**How to complete this task**.
Return only those lines of the listing that hold the word "export".

#####

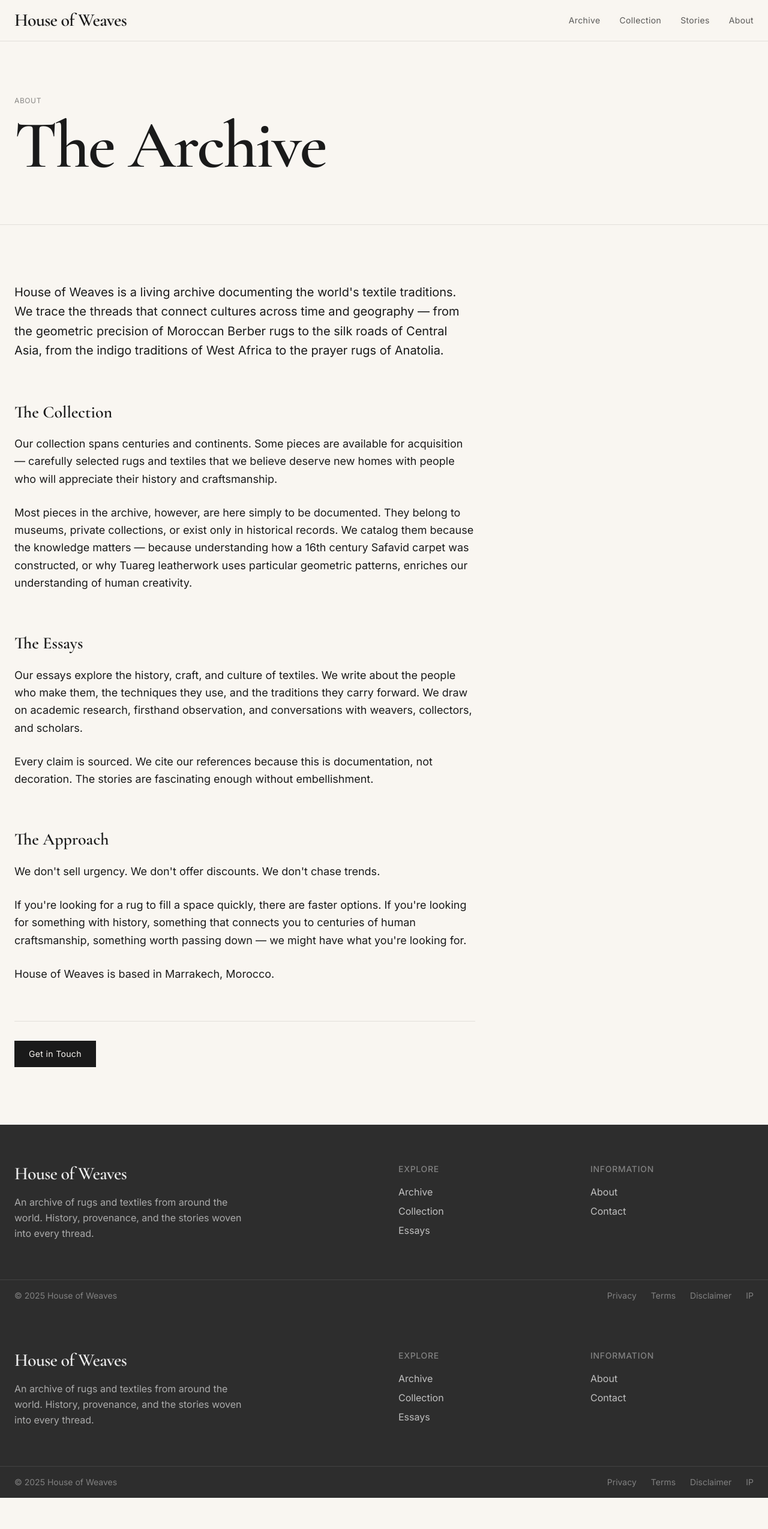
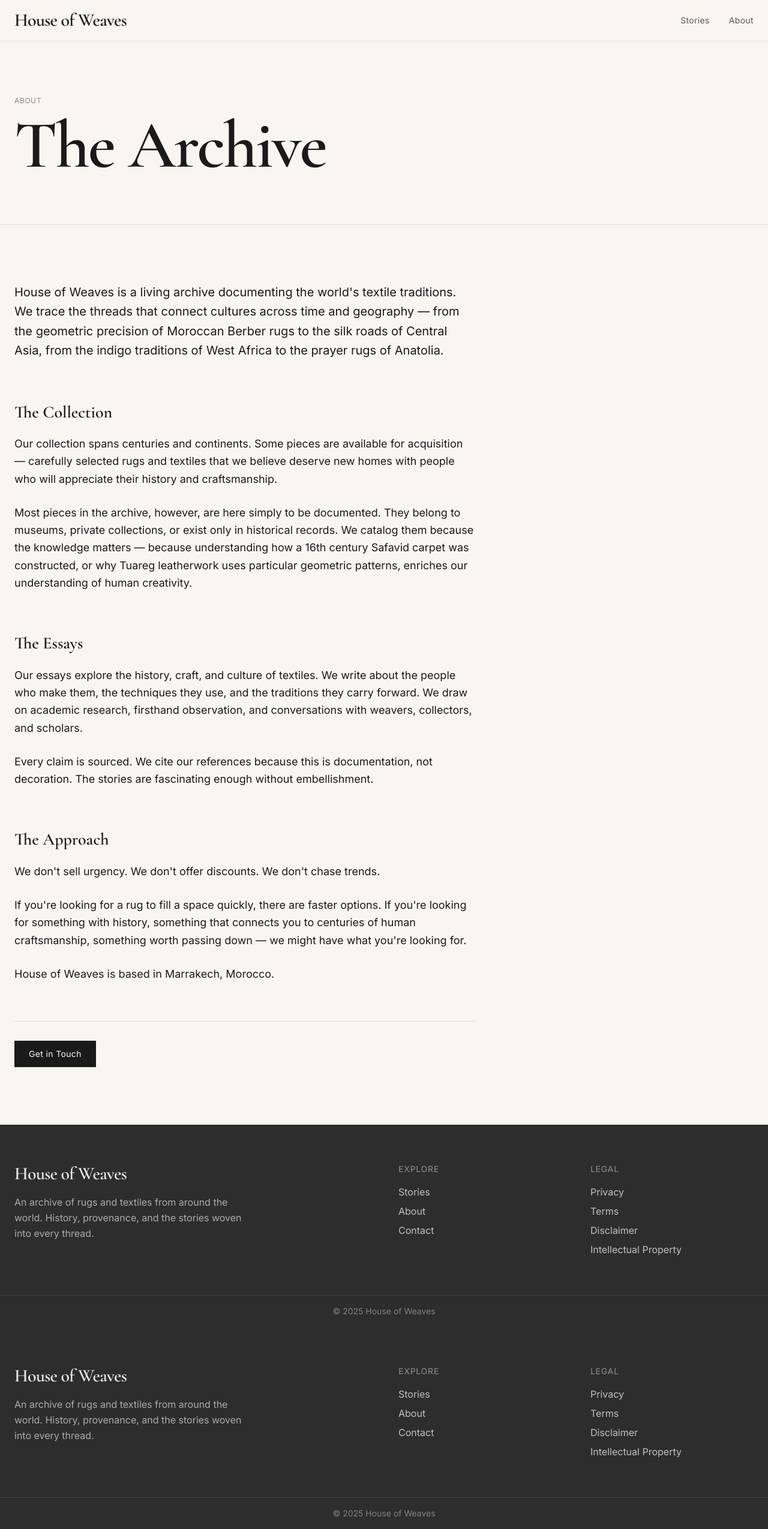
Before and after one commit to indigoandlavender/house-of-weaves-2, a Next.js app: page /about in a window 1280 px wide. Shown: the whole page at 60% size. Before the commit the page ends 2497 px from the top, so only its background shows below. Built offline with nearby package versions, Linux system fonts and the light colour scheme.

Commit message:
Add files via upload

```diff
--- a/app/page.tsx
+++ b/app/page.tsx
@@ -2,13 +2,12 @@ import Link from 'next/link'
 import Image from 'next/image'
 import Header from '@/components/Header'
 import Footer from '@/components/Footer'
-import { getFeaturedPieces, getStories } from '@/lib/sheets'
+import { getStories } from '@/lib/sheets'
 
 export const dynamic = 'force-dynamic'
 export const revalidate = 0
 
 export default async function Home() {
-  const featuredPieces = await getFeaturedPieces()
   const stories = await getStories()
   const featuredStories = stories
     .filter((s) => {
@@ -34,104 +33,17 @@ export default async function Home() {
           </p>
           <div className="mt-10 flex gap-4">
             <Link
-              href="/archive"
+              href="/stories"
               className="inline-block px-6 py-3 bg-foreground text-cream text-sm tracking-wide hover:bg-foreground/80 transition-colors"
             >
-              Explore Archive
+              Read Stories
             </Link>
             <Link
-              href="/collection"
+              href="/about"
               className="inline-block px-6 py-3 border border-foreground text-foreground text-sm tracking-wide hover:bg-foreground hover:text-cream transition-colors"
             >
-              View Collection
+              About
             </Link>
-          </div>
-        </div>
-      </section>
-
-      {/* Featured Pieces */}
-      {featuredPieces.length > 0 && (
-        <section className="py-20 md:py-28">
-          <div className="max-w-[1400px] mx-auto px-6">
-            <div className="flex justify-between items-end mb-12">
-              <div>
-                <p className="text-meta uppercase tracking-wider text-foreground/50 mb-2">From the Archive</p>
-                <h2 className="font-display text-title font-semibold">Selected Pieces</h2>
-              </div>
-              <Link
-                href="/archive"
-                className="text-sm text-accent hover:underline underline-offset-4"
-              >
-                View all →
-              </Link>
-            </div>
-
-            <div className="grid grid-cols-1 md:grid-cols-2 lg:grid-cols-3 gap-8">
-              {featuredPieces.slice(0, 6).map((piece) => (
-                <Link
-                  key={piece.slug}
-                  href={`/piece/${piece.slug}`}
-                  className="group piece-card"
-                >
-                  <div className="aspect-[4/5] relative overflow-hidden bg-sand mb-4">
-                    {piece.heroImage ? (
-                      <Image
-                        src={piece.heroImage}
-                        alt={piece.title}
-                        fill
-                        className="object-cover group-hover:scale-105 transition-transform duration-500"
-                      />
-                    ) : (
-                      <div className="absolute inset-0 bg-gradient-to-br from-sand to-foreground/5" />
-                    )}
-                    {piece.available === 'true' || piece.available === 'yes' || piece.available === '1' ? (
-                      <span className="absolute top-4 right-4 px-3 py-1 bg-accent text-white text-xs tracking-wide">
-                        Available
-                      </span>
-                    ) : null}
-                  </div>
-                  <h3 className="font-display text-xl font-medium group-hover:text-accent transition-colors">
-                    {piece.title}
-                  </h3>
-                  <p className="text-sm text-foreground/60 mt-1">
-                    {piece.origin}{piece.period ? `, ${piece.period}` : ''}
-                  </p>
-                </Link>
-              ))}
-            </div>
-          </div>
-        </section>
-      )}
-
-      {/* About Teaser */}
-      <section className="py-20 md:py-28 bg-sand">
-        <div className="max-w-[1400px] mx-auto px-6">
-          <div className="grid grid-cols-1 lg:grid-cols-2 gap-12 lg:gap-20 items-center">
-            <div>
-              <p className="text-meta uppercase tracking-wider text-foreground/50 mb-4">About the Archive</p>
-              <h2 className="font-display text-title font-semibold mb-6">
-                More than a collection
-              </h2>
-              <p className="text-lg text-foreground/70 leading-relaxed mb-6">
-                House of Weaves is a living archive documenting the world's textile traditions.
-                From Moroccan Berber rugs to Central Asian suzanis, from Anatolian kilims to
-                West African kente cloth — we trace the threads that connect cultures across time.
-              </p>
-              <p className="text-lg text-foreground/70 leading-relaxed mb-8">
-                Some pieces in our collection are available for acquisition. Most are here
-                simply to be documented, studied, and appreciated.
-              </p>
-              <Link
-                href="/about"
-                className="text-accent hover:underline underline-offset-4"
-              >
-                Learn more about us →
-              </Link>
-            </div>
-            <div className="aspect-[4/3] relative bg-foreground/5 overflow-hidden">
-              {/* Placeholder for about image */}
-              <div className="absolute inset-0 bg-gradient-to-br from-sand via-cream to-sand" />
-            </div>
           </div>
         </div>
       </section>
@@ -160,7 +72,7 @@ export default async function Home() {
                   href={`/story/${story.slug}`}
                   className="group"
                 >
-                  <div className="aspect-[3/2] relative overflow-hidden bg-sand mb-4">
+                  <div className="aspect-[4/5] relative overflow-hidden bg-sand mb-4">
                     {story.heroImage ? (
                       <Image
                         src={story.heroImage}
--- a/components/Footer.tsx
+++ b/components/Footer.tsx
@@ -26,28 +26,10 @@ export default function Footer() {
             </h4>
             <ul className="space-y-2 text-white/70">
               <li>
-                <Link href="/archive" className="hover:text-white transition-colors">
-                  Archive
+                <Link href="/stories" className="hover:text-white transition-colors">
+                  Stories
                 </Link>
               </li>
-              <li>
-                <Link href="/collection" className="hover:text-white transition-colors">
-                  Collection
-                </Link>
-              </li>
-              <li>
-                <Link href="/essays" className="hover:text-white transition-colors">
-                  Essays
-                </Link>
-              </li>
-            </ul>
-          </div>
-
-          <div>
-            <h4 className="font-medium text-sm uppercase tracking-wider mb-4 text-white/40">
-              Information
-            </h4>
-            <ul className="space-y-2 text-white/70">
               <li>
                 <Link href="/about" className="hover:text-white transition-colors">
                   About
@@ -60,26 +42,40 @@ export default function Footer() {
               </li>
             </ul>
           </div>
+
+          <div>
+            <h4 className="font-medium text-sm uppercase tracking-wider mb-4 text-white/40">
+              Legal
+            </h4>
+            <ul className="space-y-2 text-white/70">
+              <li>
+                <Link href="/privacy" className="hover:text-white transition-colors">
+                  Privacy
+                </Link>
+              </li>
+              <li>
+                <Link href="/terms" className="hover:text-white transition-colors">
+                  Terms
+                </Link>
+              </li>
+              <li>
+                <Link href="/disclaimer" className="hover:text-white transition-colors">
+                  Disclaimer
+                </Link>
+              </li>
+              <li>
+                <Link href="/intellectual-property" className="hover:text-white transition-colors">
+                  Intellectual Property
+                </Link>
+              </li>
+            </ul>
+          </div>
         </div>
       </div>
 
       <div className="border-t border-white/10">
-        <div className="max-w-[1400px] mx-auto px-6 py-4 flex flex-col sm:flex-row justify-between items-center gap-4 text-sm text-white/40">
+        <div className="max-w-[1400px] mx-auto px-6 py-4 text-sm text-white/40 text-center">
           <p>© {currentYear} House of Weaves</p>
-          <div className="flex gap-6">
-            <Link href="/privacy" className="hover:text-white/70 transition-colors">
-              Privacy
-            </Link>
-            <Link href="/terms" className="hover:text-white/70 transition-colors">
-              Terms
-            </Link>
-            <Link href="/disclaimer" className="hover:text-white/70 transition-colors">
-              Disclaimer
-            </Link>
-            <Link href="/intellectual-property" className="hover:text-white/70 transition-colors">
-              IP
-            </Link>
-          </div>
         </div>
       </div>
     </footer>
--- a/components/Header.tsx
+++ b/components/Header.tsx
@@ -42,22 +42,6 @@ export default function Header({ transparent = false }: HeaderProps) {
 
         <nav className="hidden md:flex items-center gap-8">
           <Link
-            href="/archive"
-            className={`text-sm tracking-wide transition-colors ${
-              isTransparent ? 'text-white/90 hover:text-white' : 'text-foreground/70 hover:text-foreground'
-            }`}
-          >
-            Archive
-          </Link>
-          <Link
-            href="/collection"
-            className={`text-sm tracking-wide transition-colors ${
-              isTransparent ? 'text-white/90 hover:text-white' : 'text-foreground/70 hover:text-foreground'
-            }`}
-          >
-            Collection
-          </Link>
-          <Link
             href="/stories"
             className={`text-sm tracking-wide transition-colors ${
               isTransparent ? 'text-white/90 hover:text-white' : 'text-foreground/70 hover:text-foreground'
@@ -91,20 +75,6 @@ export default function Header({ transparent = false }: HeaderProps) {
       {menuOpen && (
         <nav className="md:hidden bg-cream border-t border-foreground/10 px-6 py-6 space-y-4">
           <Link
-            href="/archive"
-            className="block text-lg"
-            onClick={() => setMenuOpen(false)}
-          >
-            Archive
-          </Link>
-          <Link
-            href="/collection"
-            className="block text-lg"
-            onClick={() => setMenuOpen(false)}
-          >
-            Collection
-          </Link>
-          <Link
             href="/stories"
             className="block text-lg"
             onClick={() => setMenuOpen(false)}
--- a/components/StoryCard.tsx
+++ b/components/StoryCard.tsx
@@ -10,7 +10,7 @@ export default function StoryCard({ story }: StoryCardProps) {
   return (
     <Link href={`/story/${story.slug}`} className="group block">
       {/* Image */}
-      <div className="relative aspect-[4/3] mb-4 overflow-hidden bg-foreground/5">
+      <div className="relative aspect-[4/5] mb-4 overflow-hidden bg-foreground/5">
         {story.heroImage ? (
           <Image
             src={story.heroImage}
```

#####

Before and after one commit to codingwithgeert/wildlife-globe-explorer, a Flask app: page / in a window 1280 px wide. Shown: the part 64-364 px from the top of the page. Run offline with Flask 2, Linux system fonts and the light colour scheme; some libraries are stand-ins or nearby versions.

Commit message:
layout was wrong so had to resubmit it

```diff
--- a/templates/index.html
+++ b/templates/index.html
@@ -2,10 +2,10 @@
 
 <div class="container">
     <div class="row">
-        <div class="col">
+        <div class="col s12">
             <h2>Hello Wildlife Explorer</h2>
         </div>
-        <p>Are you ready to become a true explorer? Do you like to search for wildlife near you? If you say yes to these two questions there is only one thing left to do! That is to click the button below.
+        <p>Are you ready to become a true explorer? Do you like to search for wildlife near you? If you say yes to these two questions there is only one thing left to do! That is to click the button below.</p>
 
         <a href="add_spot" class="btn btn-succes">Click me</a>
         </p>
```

#####

**Solution to this problem**.
 export const dynamic = 'force-dynamic'
 export const revalidate = 0
 export default async function Home() {
@@ -34,104 +33,17 @@ export default async function Home() {
@@ -160,7 +72,7 @@ export default async function Home() {
@@ -26,28 +26,10 @@ export default function Footer() {
@@ -60,26 +42,40 @@ export default function Footer() {
@@ -42,22 +42,6 @@ export default function Header({ transparent = false }: HeaderProps) {
@@ -91,20 +75,6 @@ export default function Header({ transparent = false }: HeaderProps) {
@@ -10,7 +10,7 @@ export default function StoryCard({ story }: StoryCardProps) {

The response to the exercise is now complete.